— Your goal —
The required output is a copy of each line in the material below that includes "dark".

---------------

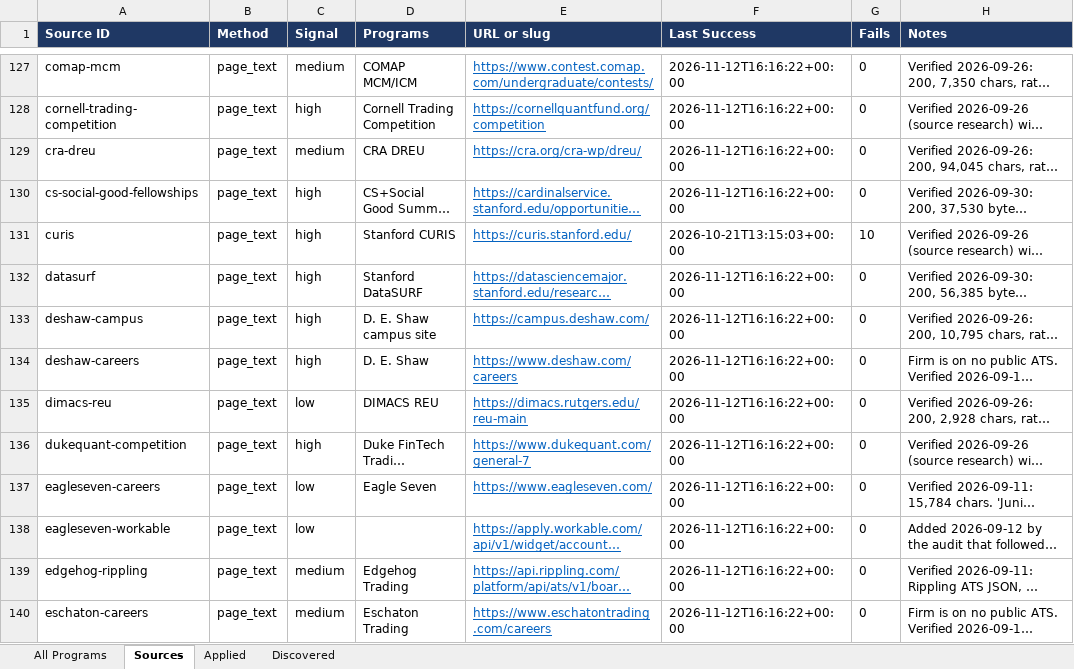
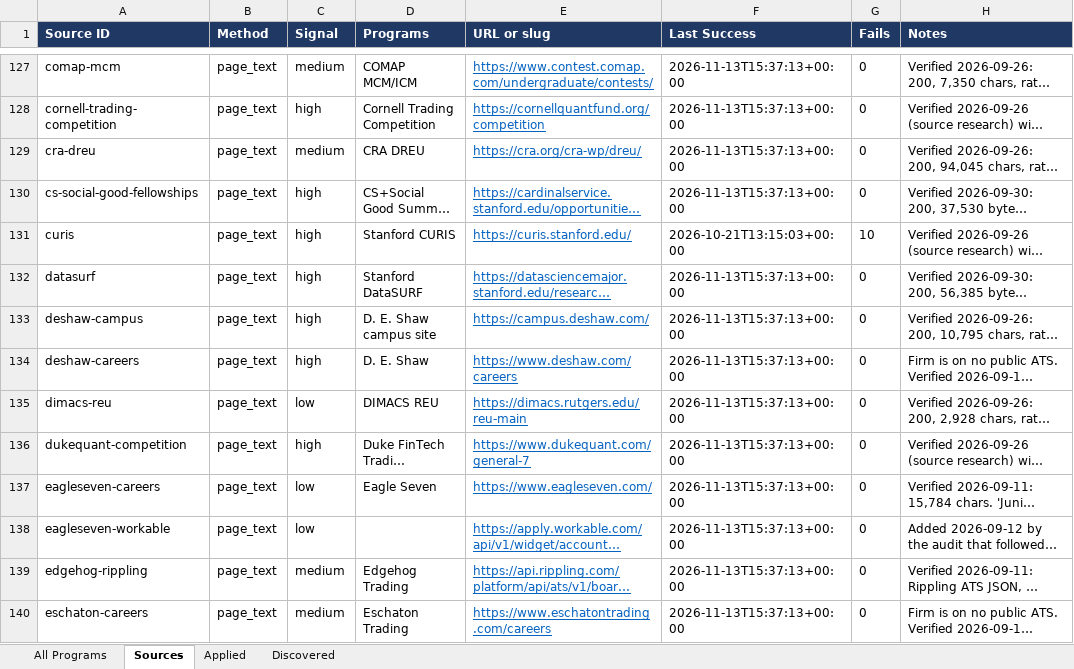
Before and after one commit to YeziShanYang/Internship-Opportunity-Tracker, an Excel workbook: out/tracked.xlsx, sheet Sources, drawn as a sheet; only a part is shown, gaps mark what is left out; long unchanged cells end in …; values as stored, in another font and other column widths than the file's, no borders; the diff covers the shown part only; the diff names each change by its address in the sheet, - before the commit and + after, or states it on an @@ line.

```diff
--- a/out/tracked.xlsx (sheet Sources)
+++ b/out/tracked.xlsx (sheet Sources)
-F127:F130 (Last Success): 2026-11-12T16:16:22+00:00
+F127:F130 (Last Success): 2026-11-13T15:37:13+00:00
-F132:F140 (Last Success): 2026-11-12T16:16:22+00:00
+F132:F140 (Last Success): 2026-11-13T15:37:13+00:00
```
Also changed, not shown: 238 edited cells elsewhere in this sheet, sheet All Programs, out/programs.xlsx, 41 other files.
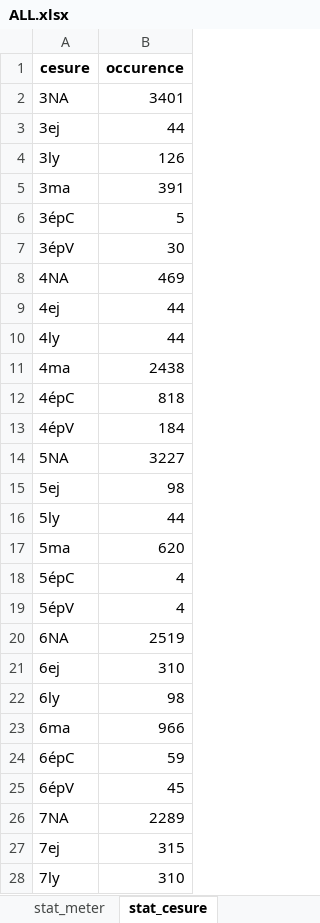
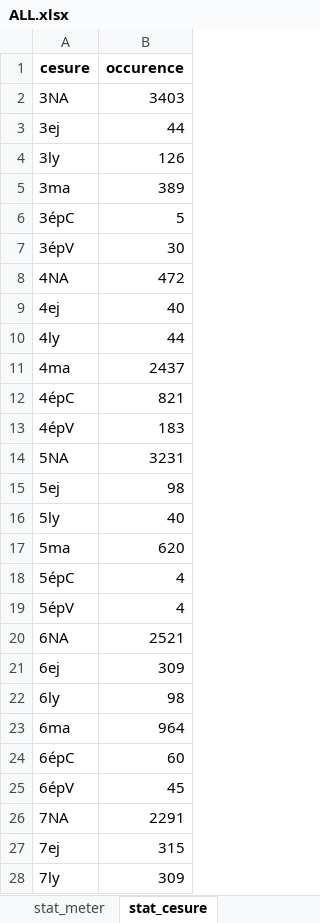
Before and after one commit to TimotheePremat/PhD, an Excel workbook: Metrical Analysis/BFM/roland/ALL.xlsx, sheet stat_cesure, drawn as a sheet; only a part is shown; values as stored, in another font and other column widths than the file's, no borders; the diff covers the shown part only; the diff names each change by its address in the sheet, - before the commit and + after, or states it on an @@ line.

```diff
--- a/Metrical Analysis/BFM/roland/ALL.xlsx (sheet stat_cesure)
+++ b/Metrical Analysis/BFM/roland/ALL.xlsx (sheet stat_cesure)
-B2 (occurence): 3401
+B2 (occurence): 3403
-B5 (occurence): 391
+B5 (occurence): 389
-B8 (occurence): 469
+B8 (occurence): 472
-B9 (occurence): 44
+B9 (occurence): 40
-B11 (occurence): 2438
+B11 (occurence): 2437
-B12 (occurence): 818
+B12 (occurence): 821
-B13 (occurence): 184
+B13 (occurence): 183
-B14 (occurence): 3227
+B14 (occurence): 3231
-B16 (occurence): 44
+B16 (occurence): 40
-B20 (occurence): 2519
+B20 (occurence): 2521
-B21 (occurence): 310
+B21 (occurence): 309
-B23 (occurence): 966
+B23 (occurence): 964
-B24 (occurence): 59
+B24 (occurence): 60
-B26 (occurence): 2289
+B26 (occurence): 2291
-B28 (occurence): 310
+B28 (occurence): 309
```
Also changed, not shown: 1 edited cell elsewhere in this sheet, sheet tags_syll, sheet stat_meter, 18 other files.
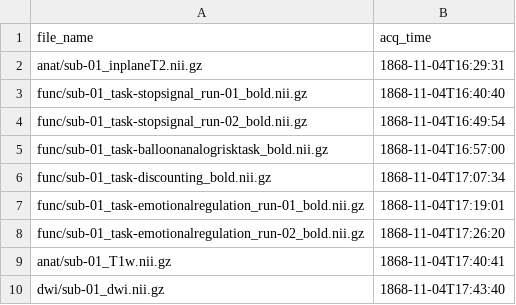
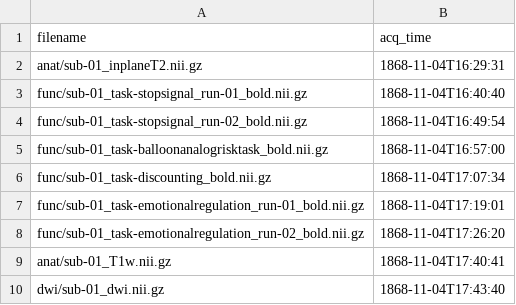
Before and after one commit to OpenNeuroDatasets-JSONLD/ds000009, a TSV file: sub-01/sub-01_scans.tsv, drawn as a sheet.

Commit message:
[DATALAD] added content

```diff
--- a/sub-01/sub-01_scans.tsv
+++ b/sub-01/sub-01_scans.tsv
@@ -1,2 +1,2 @@
-file_name	acq_time
+filename	acq_time
 anat/sub-01_inplaneT2.nii.gz	1868-11-04T16:29:31
```
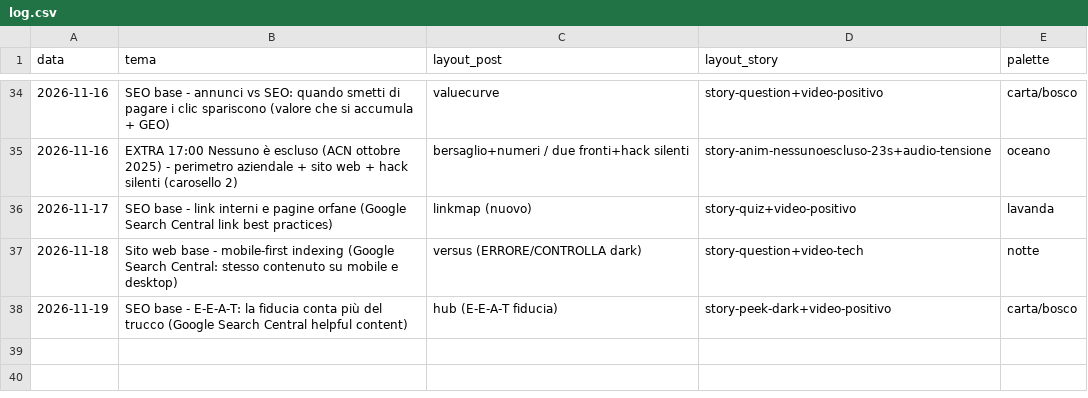
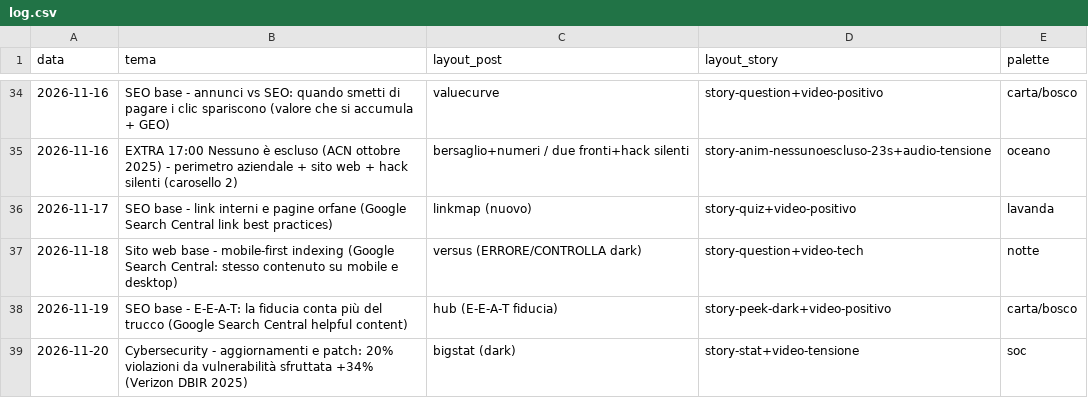
Before and after one commit to stefanosanvincenti/ig-posts, a CSV file: posts/log.csv, drawn as a sheet; only a part is shown, gaps mark what is left out.

```diff
--- a/posts/log.csv
+++ b/posts/log.csv
@@ -38 +38,2 @@ data,tema,layout_post,layout_story,palette
 2026-11-19,SEO base - E-E-A-T: la fiducia conta più del trucco (Google Search Central helpful content),hub (E-E-A-T fiducia),story-peek-dark+video-positivo,carta/bosco
+2026-11-20,Cybersecurity - aggiornamenti e patch: 20% violazioni da vulnerabilità sfruttata +34% (Verizon DBIR 2025),bigstat (dark),story-stat+video-tensione,soc
```
Also changed, not shown: 3 other files.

---------------

— Response to the exercise —
 2026-11-19,SEO base - E-E-A-T: la fiducia conta più del trucco (Google Search Central helpful content),hub (E-E-A-T fiducia),story-peek-dark+video-positivo,carta/bosco
+2026-11-20,Cybersecurity - aggiornamenti e patch: 20% violazioni da vulnerabilità sfruttata +34% (Verizon DBIR 2025),bigstat (dark),story-stat+video-tensione,soc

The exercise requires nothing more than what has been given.